Jordan was established as an Arab kingdom and there was a plan to partition the rest between Arabs and Jews.

The Arab side would not go with this and things went to pieces rapidly, as a result the Jews declared the state of Israel by force, like it or not and the Arab states went to war against it, in the first Arab/Israeli war.

More hatred stoked and new ones created with every death and loss of home and property.

Now Islamism is also added to the horrible mix...

Anonymous said...

Sue- Well, Britain basically tried to offer two incompatible things. Lawrence had promised the Arabs all Palestine would be theirs.
But the Balfour declaration went against that.

It has been a majority Muslim country since 641 AD. The crusades prove that. The people of the area remained overwhelmingly Muslim.

Yes, it does have things in common with the six counties, as in common sense will never prevail. The hatred lies too deep.

Charles- Well, that's kind of my argument. The Israelis claim is that once it was Jewish- as in centuries ago.
I mean, in a sense we should kind of be moving away from a link between land and ethnicity, it's kind of a daft concept in todays world, but we still seem to base a lot of political conceptions on it.

Gingatao- Oh God, I'd have to agree, I think it's clear who the war crminals are in this instance.
Though I doubt anything will be done to stop it.

I can see the whole Middle Eastern situation ending up in a full scale war. And there are many reasons why I think that. A real war. Not a miltary operation, war.

Moggs- It's interesting that other places were mooted from time to time as a homeland.
After all, one must remember back in 1890 Palestine was about as Jewish as Iraq. And very definitely part of the Ottoman Empire.
The British government offered what is now Kenya as a homeland at one point, on the grounds it was suitable for European settlement and vague traditions associated it as having part of Solomon's Empire. The Zionists turned it down. But it's interesting to speculate an alternate history of such a state in the late twentieth century. Kind of like South Africa under Apartheid, but Zionists not Afrikaneers running the show.

Interestingly, I don't know if you ever used to read Tintin, but one of the books, Land of Black Gold, was heavily rewritten when it was published here in the 70s. The orginal version was set in pre WWII Palestine and has Irgun Terrorists in it.

The original partition plan proposed a Jewish state much smaller than that which emerged in the end.

I think one has to accept that Zionism is an ideology and Israel is a state created by ideology.
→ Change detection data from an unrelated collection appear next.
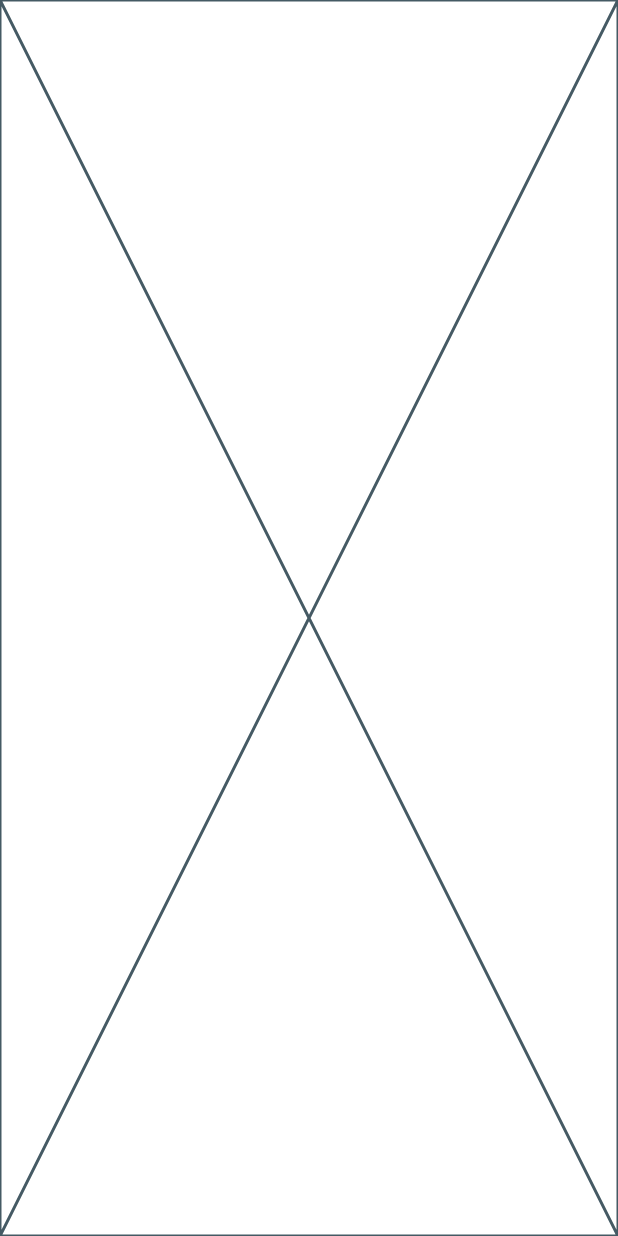
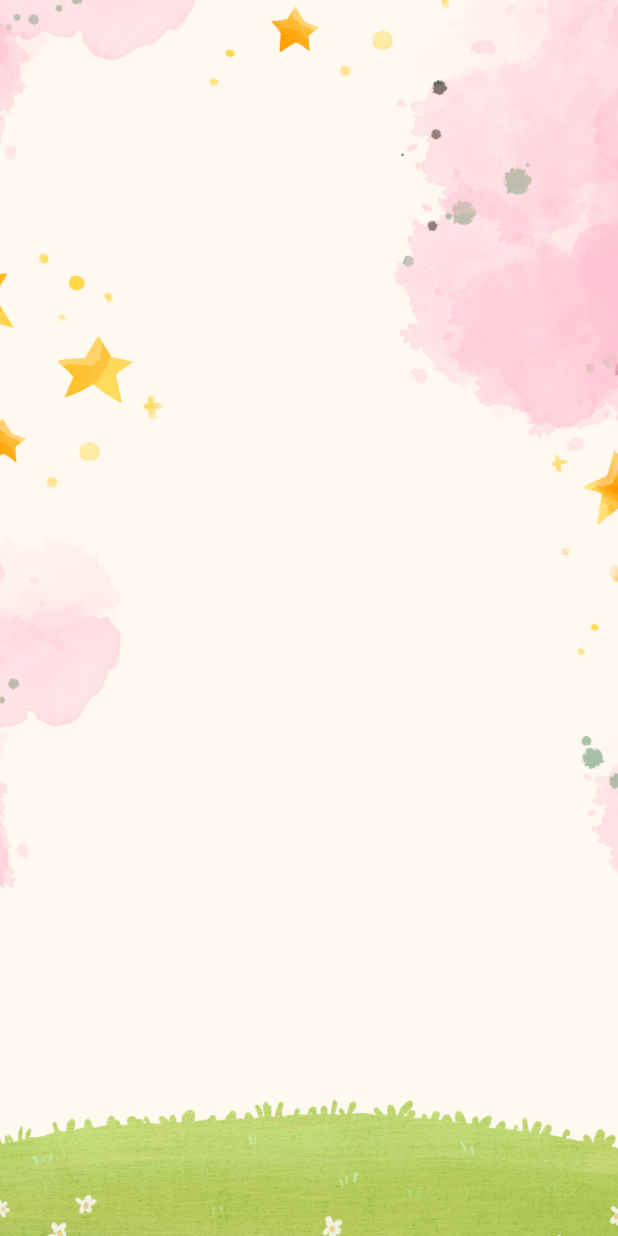
Before and after one commit to HebertCampos/app_rifas, a Flutter app: the screen it shows after launch, on a phone screen of 412 x 824 dp. Run offline on Flutter 3.47's test engine with Material 2 defaults, Android fonts, the light colour scheme and no system bars; network calls fail.

Commit message:
Iniciando homePage com imagem de fundo

```diff
--- a/lib/pages/home_page.dart
+++ b/lib/pages/home_page.dart
@@ -15,13 +15,23 @@ class _HomePageState extends State<HomePage> {
 
   @override
   void initState() {
-    // TODO: implement initState
     super.initState();
     futureNumeros = apiService.getNumeros();
   }
 
   @override
   Widget build(BuildContext context) {
-    return const Placeholder();
+    return Scaffold(
+      body: Stack(
+        children: [
+          Positioned.fill(
+            child: Image.asset(
+              'assets/img_rifa_fundo.png',
+              fit: BoxFit.cover,
+            ),
+          ),
+        ],
+      ),
+    );
   }
 }
--- a/pubspec.yaml
+++ b/pubspec.yaml
@@ -60,8 +60,8 @@ flutter:
   uses-material-design: true
 
   # To add assets to your application, add an assets section, like this:
-  # assets:
-  #   - images/a_dot_burr.jpeg
+  assets:
+    - assets/img_rifa_fundo.png
   #   - images/a_dot_ham.jpeg
 
   # An image asset can refer to one or more resolution-specific "variants", see
```
Also changed, not shown: assets/img_rifa_fundo.png (added).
Utah is kind of a prallel, but no one lived in Utah at the time.

I can't really think of any good parallels, there are none. It was a colony by a European minority group, who used a book of Scripture to justify their claim.

What is odd is how it has come to be accepted unquestionigly as mainstream politics, when last century it must surely have seemed about as bizarre as a campaign by the Welsh to driive all the English back to Germany.

Anonymous said...

My main point is you can't go all mea culpa over it on behalf of the UK.

The UK had a hand in it briefly with the Nazis trying to destabilise their efforts. To some extent the UK was trying to square the circle for both sides.

In the end it created an Arab state.

Israel created it's self whilst under UN jurisdiction.

Oh and your comment about Moslem majority since... Don't forget it got to be a Moslem majority by ethnic cleansing in the first place.

The situation there now is a terrible negative feed back that goes into escalation every now and then.

I guess it will take more 'men of good will' to fix it now than are available right now.

Trouble seems to be there is always some b* probably deliberately sets it off again when it looks like things might have a chance of settling down.